An overview of abstraction in General.
This article is an introduction to abstraction in general. It has been written for a larger audience and does not require any prior knowledge of computer science. Everyday life examples are used to allow the content to be understandable by as many people as possible.
This isn’t my usual hands-on guide on how to get a specific thing done in web development, it is rather just a presentation of a fascinating concept that provides lots of benefits we’ll explore.
The content presented here applies to several sciences other than software engineering. This being said, fasten your belt and let’s get started.
What is abstraction?
Abstraction can be defined as the process of hiding the complexity of a system by providing an interface that eases its manipulation.
It is such an important term in the computer world and it applies to many domains of our everyday life.
As an example, the device in your hand uses a form of abstraction. Your interaction with the very complex underlying hardware is eased by the provision of a very intuitive interface comprised of icons, keyboard, touchscreen, mouse…
In fact, in the past, computers were operated through a finite set of commands on a dark and scary screen, Each was assigned to a specific task.
You had to remember the exact command in order to operate your computer.
The veteran among you will remember the MS-DOS command prompt.
As you can see, this was counter-intuitive to non-technical people and made it hard to get anything done.
The key here to bear in mind is “finite set of commands”. A question arising from this might be:
How can one perform an operation that is not listed in the finite set of instructions available?
Well, this is where composition comes in. The trick is to be able to create a set of atomic commands, which, if composed together, can perform a lot of new operations suited to users’ needs, as unpredictable as they can be.
This would suggest that an infinite amount of problems could be solved by CLEVERLY COMBINING a finite amount of already existing commands.
This is the principle abstraction, it composes the very limited set of available commands to produce more and more complex commands to fit custom use cases.
Assuming that commands offered only the possibility to copy and delete files; moving files would simply be the composition of copying files to the desired location then deleting them from their previous location: two fundamental operations composed to solve a specific problem at a higher level, a higher abstraction.
Remember from the above that interfaces aim at hiding complexity and easing manipulation.
User interfaces with mouse and keyboards saw the light of day to provide an intuitive means of communication between the user and the computer, by providing a layer of abstraction on top of the “scary dark screen” that could only understand textual commands.
A single click over an icon could be in fact equivalent to complex commands you had to perfectly recall from memory.
The whole complexity of the computer was hidden to the user who could now easily interact with visual artifacts.
Simple application in mathematics
Another example would be one with addition and subtraction, in fact, these are fundamental, atomic, and indivisible operations in Mathematics, in the sense that they cannot be broken down into smaller chunks of operations.

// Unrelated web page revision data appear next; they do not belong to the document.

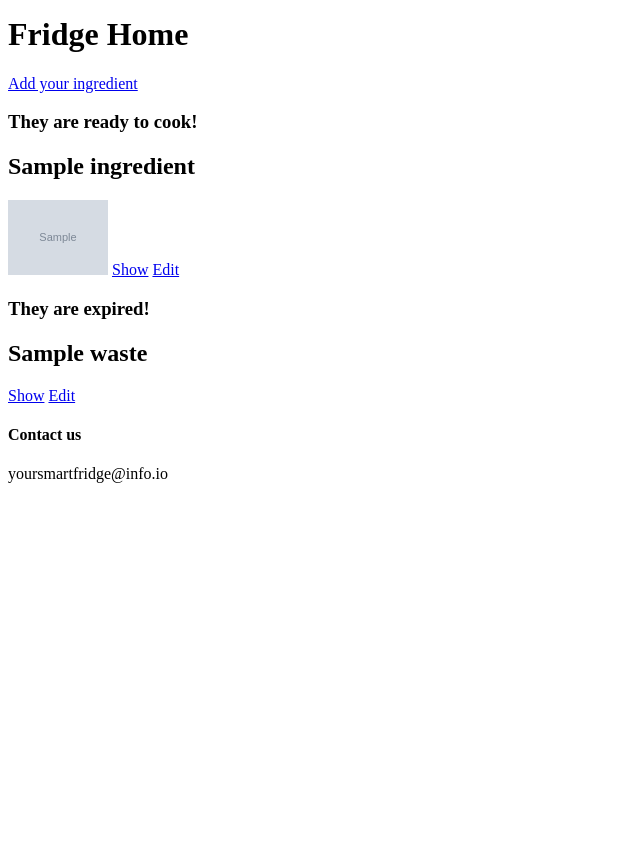
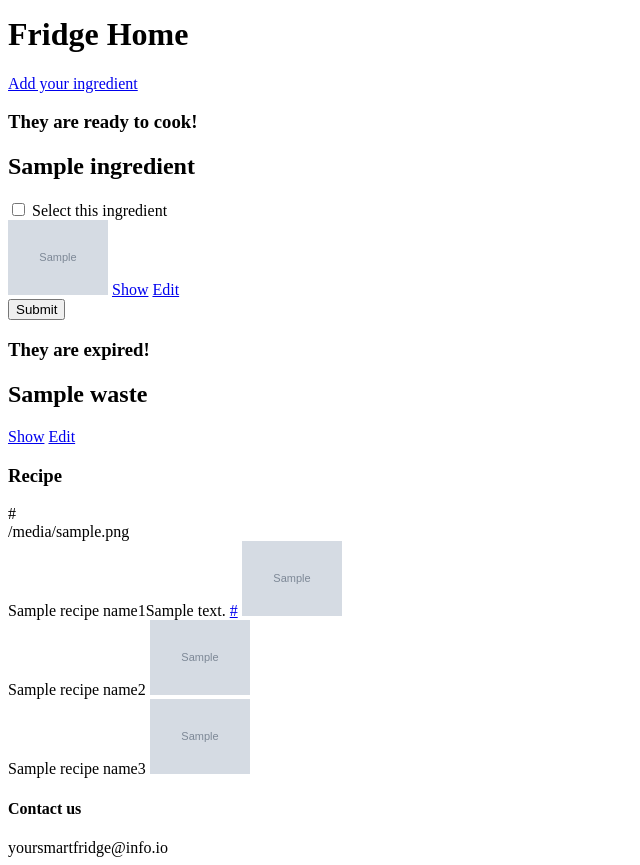
Before and after one commit to May-Manmai/flask-app, a Flask app: template templates/fridge/index.html in a window 1280 px wide. Shown: the part 139-1004 px from the top of the page, without its empty margins (0-640 px from the left). Before the commit the page ends 622 px from the top, so only its background shows below. Run offline with Flask 2, Linux system fonts and the light colour scheme; the template is opened without the code that fills it: most values are stand-ins (such as "Sample title", 1, 10 or a date in 2020); grey boxes marked "Sample" are stand-in pictures; some libraries are stand-ins or nearby versions.

Commit message:
add last function to show recipe url

```diff
--- a/models/fridge.py
+++ b/models/fridge.py
@@ -1,5 +1,5 @@
 from datetime import date
-from flask import session
+from flask import session, request
 
 import database
 # All Database functionality relating to our fridge
@@ -38,6 +38,7 @@ def get_all_ingredients():
         "SELECT * FROM ingredients", [])
     return results
 
+
 # UPDATE INGREDIENTS IN DB
 
 
--- a/templates/fridge/index.html
+++ b/templates/fridge/index.html
@@ -8,16 +8,29 @@
 <h3>They are ready to cook!</h3>
 {#fridge_items#}
 <section class="all-fridge">
+    <form action="/fridge">
         {% for ingredient in fridge_items %}
         <div class="fridge-items">
             <div class="info">
                 <h2>{{ ingredient['name'] }}</h2>
+
+                <input
+                    type="checkbox"
+                    id="id_{{ ingredient['name'] }}"
+                    name="selected_ingredients"
+                    value="{{ ingredient['name'] }}"
+                />
+                <label for="{{ ingredient['name'] }}">
+                    Select this ingredient</label
+                ><br />
                 <img width="100" src="{{ingredient['image_url']}}" alt="" />
                 <a href="/fridge/{{ingredient['id']}}">Show</a>
                 <a href="/fridge/{{ingredient['id']}}/edit">Edit</a>
             </div>
         </div>
         {% endfor %}
+        <input type="submit" value="Submit" />
+    </form>
 </section>
 <section class="bin_items">
     <h3>They are expired!</h3>
@@ -33,4 +46,23 @@
     </div>
     {% endfor %}
 </section>
+<section class="receipes">
+    <h3>Recipe</h3>
+    <div>{{url}}</div>
+    <div>{{recipe_image_url}}</div>
+
+    <div>
+        {{recipe_name1}}{{recipe_info['summary']}}
+        <a href="{{recipe_info['sourceUrl']}}">{{recipe_info['sourceUrl']}}</a>
+        <img width="100" src="{{recipe_image_url1}}" alt="" />
+    </div>
+    <div>
+        {{recipe_name2}}
+        <img width="100" src="{{recipe_image_url2}}" alt="" />
+    </div>
+    <div>
+        {{recipe_name3}}
+        <img width="100" src="{{recipe_image_url3}}" alt="" />
+    </div>
+</section>
 {% endblock %}
```
Also changed, not shown: controllers/fridge_controller.py (+26 -5 lines), templates/fridge/bin.html (deleted, +0 -8 lines), main.js (added). Lines whose indentation alone changed are shown as unchanged.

With these two operations, only a limited set of problems could be solved.
The need for multiplication and division needs to be considered, a composition of our finite set of commands (addition & subtraction) is required.
A multiplication becomes nothing more than a set of successive additions; And division, well, a set of successive subtractions.
In this example, multiplication and division are higher abstractions of addition and subtraction respectively.
From this simplified analogy, you could abstract addition and subtraction for something completely different if the need ever arose.
The need for exponentiation arose and the latter was defined as a set of successive multiplications.
From the latter example, we can say that exponentiation is an abstraction of many multiplications which are abstractions of many additions.
Considering abstraction levels as steps of a ladder, we can say that addition comes at the bottom, multiplication in the middle, and exponentiation at the top. These are called levels of abstraction.
Every abstraction aims at hiding the complexity of the set of operations that compose it.
No sane individual would want to perform five to the hundredth power using only a series of raw additions. It would assuredly become non-manageable. We use abstraction to simplify our work. This saves us from the pain of reinventing the wheel.
The figure below shows how dangerous chemical manipulations can be to an untrained user. Abstraction is then used by providing a friendly and safe user interface through buttons…
If a discipline, for some reason, wishes to use an operation above exponentiation, it would proceed by building a step above exponentiation which is a step above multiplication, The latter is a step above addition.
In computer science
The more we abstract, the least “generic” the resulting operation becomes, the more “specific” it gets.
As a direct consequence, fundamental operations, listed in the finite set of instruction, by their low-level abstraction, have a greater scope of flexibility than higher-level operations.
This principle applies to computer science and every programming language comes with its own level of abstraction.
Higher abstraction can mean lower flexibility and lower abstraction higher flexibility. There are pros and cons with each abstraction level, but when benefits of higher abstraction far outweigh the cost, we abstract!
With the above being said, How does abstraction work in computer science? in programming languages? what set of atomic operations is available?
Well, this is a question for another article.
Found this article interesting? leave a comment and let me know how abstraction applies in your field of study and how you benefit from it.